Group Home Direct Care Staff make roughly $10.00/hour (some more, some less range is $8.55 – 13.62 in 2010) so that calculates out to about $20,000 for each person – so for 2010 in group homes that comes to $2,100,000 dollars on just staff turnover!!!!

Supported Living is $28,900,000

Now those are some ridiculous numbers – One of the keys to this problem is to look at staffing and how to retain the staff – This is what will not only save money but  improve the quality of life for EVERYONE!!!

Now is the time to think about new systems  – think outside the box (sorry for the cliche)

 The data for this chart was obtained from the DDD Residential Programs Staffing Wage & Turnover Study, years 2008, 2009 and 2010

Type of Program 2008 2009 2010
Group Home 48.1 44.3 39.2
Supported Living 44.7 37.8 35.8
SOLA 18.9 14.9 14.4

Manic Psychosis tape

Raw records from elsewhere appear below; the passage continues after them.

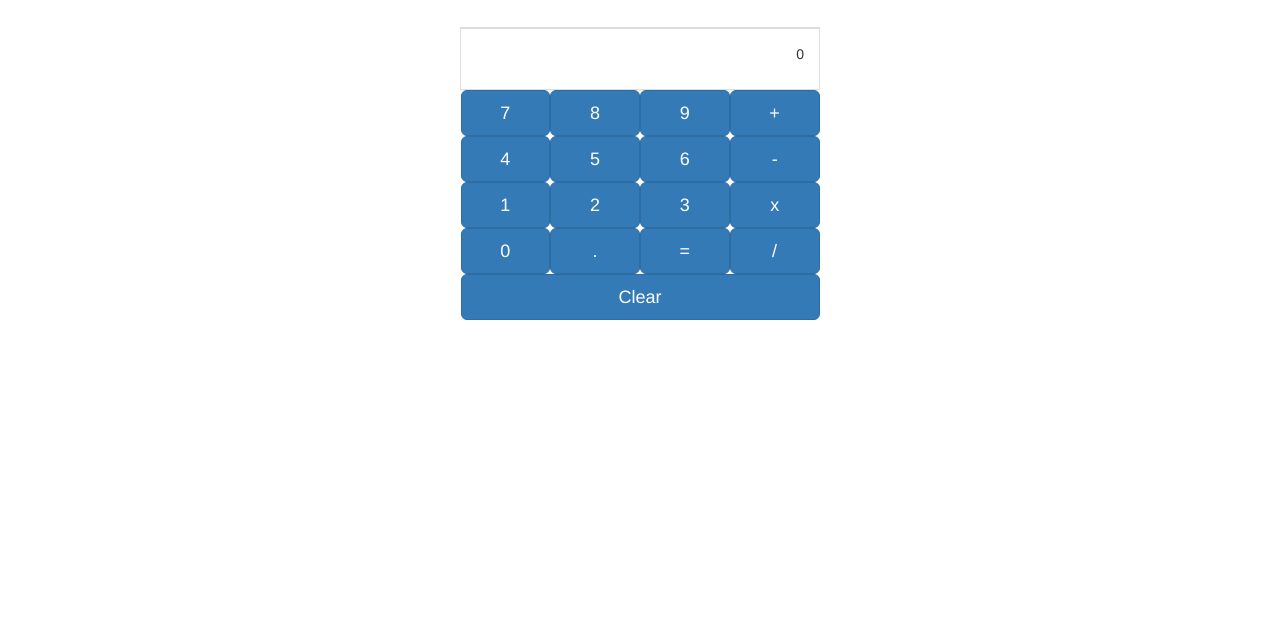
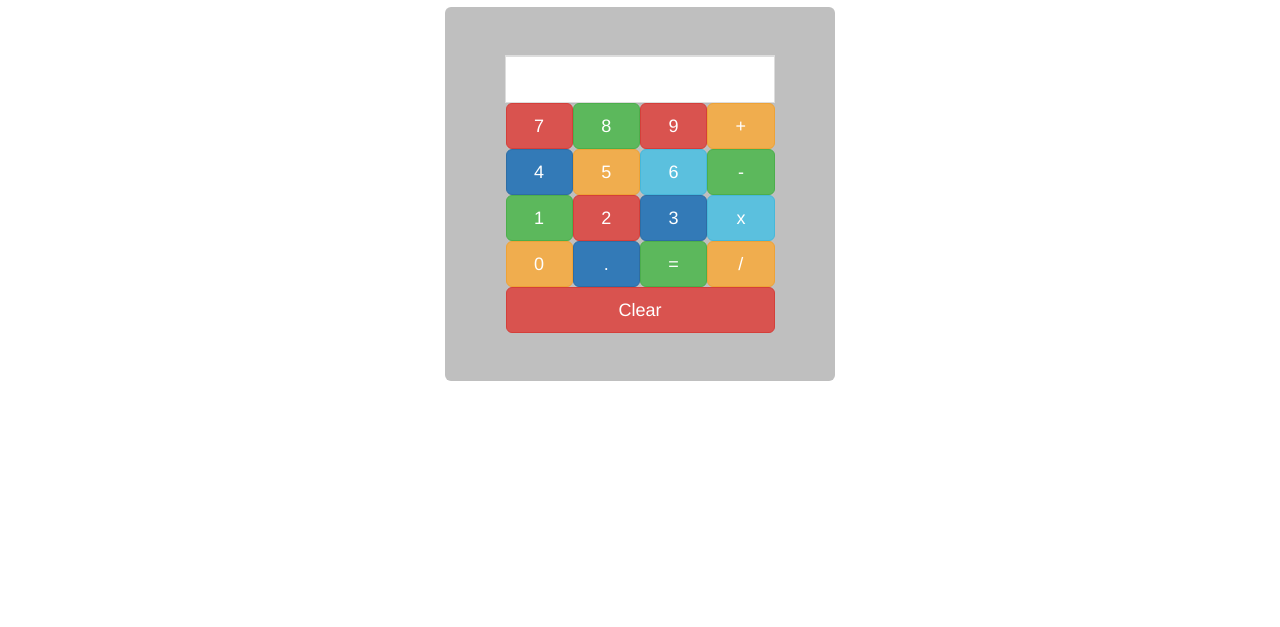
Before and after one commit to levykohout/bootstrap_node_express_weekend_challenge, a website: page public/views/index.html in a window 1280 px wide. Shown: the part 173-800 px from the top of the page. Drawn offline with nearby package versions, Linux system fonts and the light colour scheme; files that its build step writes are made by us from their sources; files whose address does not match are found by name.

Commit message:
added styling

```diff
--- a/public/scripts/client.js
+++ b/public/scripts/client.js
@@ -1,6 +1,6 @@
 $(function(){
-var x=0;
-var y=0;
+var x='';
+var y='';
 var type='';
 
 
@@ -10,6 +10,7 @@ $('.operators').on('click', getOperator);
 console.log(data);
 
    var data ={x: 0, y:0, type:'' };
+
   $('#equal').on('click', function(){
     console.log(data);
          $.ajax({
@@ -46,11 +47,13 @@ console.log(data);
               y += newButtonValue;
               data.y=y;
               console.log(y);
+              $('#result').text(y);
           } else {
               var buttonValue = $(this).attr('id');
               x += buttonValue;
               data.x=x;
               console.log(x);
+              $('#result').text(x);
           }
       }
 
@@ -60,11 +63,11 @@ console.log(data);
     }
 
       function clearNumbers(){
-        x=0;
-        y=0;
+        x='';
+        y='';
         type=''; //clearing type resulting to switch statement on server to default
             data.x=x;
-              data.y=y;
-              data.type=type;
+            data.y=y;
+            data.type=type;
       }
 });
--- a/public/styles/style.css
+++ b/public/styles/style.css
@@ -1,3 +1,10 @@
 h1 {
   height:150px;
+  justify-content: center; /* align horizontal */
+  align-items: center; /* align vertical */
+
 }
+
+.jumbotron {
+  background-color:#bfbfbf !important;
+}
--- a/public/views/index.html
+++ b/public/views/index.html
@@ -16,36 +16,36 @@
   <body>
     <div class="container">
 
-    <h1 class="text-center jumbotron vertical-center" >Basic Calculator</h1>
+    <h1 class="text-center vertical-center" >Rho-bot Calculator</h1>
 
     <div class ="row">
       <div class="col-md-4"></div>
-      <div class="col-md-4">
+      <div class="col-md-4 jumbotron">
         <table>
           <th class="panel panel-default">
 
           </th>
           <tr class="panel panel-default text-right">
             <td>
-            <p class="panel-body" ><span class="text-right" id="result"></span>0</p>
+            <p class="panel-body" ><span class="text-right" id="result"></span></p>
           </td>
           </tr>
 
         <tr class="btn-group-justified">
           <td>
-            <button type="button" class="numbers btn btn-primary btn-lg btn-block" id="7"/>7</button>
+            <button type="button" class="numbers btn btn-danger btn-lg btn-block" id="7"/>7</button>
 
           </td>
           <td >
-            <button type="button" class="numbers btn btn-primary btn-lg btn-block" id="8"/>8</button>
+            <button type="button" class="numbers btn btn-success btn-lg btn-block" id="8"/>8</button>
 
           </td>
           <td >
-            <button type="button" class="numbers btn btn-primary btn-lg btn-block" id="9"/>9</button>
+            <button type="button" class="numbers btn btn-danger btn-lg btn-block" id="9"/>9</button>
 
           </td>
           <td >
-            <button type="button" class="operators btn btn-primary btn-lg btn-block" id="addition">+</button>
+            <button type="button" class="operators btn btn-warning btn-lg btn-block" id="addition">+</button>
 
           </td>
         </tr>
@@ -54,23 +54,23 @@
             <button type="button" class="numbers btn btn-primary btn-lg btn-block" id="4"/>4</button>
           </td>
           <td>
-            <button type="button" class="numbers btn btn-primary btn-lg btn-block" id="5"/>5</button>
+            <button type="button" class="numbers btn btn-warning btn-lg btn-block" id="5"/>5</button>
           </td>
           <td>
-            <button type="button" class="numbers btn btn-primary btn-lg btn-block" id="6"/>6</button>
+            <button type="button" class="numbers btn btn-info btn-lg btn-block" id="6"/>6</button>
           </td>
           <td>
-            <button type="button" class="operators btn btn-primary btn-lg btn-block" id="subtraction">-</button>
+            <button type="button" class="operators btn btn-success btn-lg btn-block" id="subtraction">-</button>
 
           </td>
         </tr>
         <tr class="btn-group-justified">
           <td>
-            <button type="button" class="numbers btn btn-primary btn-lg btn-block" id="1"/>&nbsp;1&nbsp;</button>
+            <button type="button" class="numbers btn btn-success btn-lg btn-block" id="1"/>&nbsp;1&nbsp;</button>
 
           </td>
           <td>
-            <button type="button" class="numbers btn btn-primary btn-lg btn-block" id="2"/>&nbsp;2&nbsp;</button>
+            <button type="button" class="numbers btn btn-danger btn-lg btn-block" id="2"/>&nbsp;2&nbsp;</button>
 
           </td>
           <td>
@@ -78,28 +78,28 @@
 
           </td>
           <td>
-            <button type="button" class="operators btn btn-primary btn-lg btn-block" id="multiplication">x</button>
+            <button type="button" class="operators btn btn-info btn-lg btn-block" id="multiplication">x</button>
 
           </td>
         </tr>
         <tr class="btn-group-justified">
         <td>
-          <button type="button" class="numbers btn btn-primary btn-lg btn-block" id="0"/>&nbsp;0&nbsp;</button>
+          <button type="button" class="numbers btn btn-warning btn-lg btn-block" id="0"/>&nbsp;0&nbsp;</button>
         </td>
           <td>
             <button type="button" class="numbers btn btn-primary btn-lg btn-block" id="."/>.</button>
 
           </td>
          <td>
-           <button type="button" class="numbers btn btn-primary btn-lg btn-block" id="equal"/>=</button></div>
+           <button type="button" class="btn btn-success btn-lg btn-block" id="equal"/>=</button></div>
          </td>
             <td>
-              <button type="button" class="operators btn btn-primary btn-lg btn-block" id="division">/</button>
+              <button type="button" class="operators btn btn-warning btn-lg btn-block" id="division">/</button>
             </td>
           </tr>
           <tr>
             <td>
-              <button type="button" class="btn btn-primary btn-lg btn-block" id="clear">Clear</button>
+              <button type="button" class="btn btn-danger btn-lg btn-block" id="clear">Clear</button>
             </td>
 
           </tr>
```
Also changed, not shown: routes/addition.js (+1 -20 lines).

We hear so much about people with developmental disabilities.  Many advocates take family members to Olympia to meet our legislators.  There are many of us who have family members who are not able to go to Olympia to advocate for themselves.  I have been asked, if Fircrest is so great, why don’t we see residents down in Olympia?  This question was asked of me by one of the executive directors of a chapter of The Arc in our state.  Obviously she is unaware of the issues which most of our family members whose home is in an ICF/DD face everyday in their lives.

For an example, I am publishing this audio of my son.  What you will hear was very typical for every day in our house and would go on for hours and days.  Maybe after listening to this, that particular Arc executive will understand why ICF/DD residents are not able to advocate for themselves.

This is my reality.  Sound quality not the best (sorry) and audio starts at 1 minute

DD Advocates need to come clean with accurate information!

It is critical to drop the adherence to the ideology that “community” living is best and less costly than living in an ICF/DD for many of our high needs citizens with developmental disabilities.  This dogmatic approach is hurting everyone of us – disabled or not.  A continuum of care model takes variety into consideration in addition to cost effectiveness, safety and quality.  A continuum of care model is what needs to be looked at – a model which benefits everyone – disabled or not.

Please see this link for information Come Clean.  This roughly outlines some of these issues.  Resources and accurate data taken from DDD and DSHS management sources.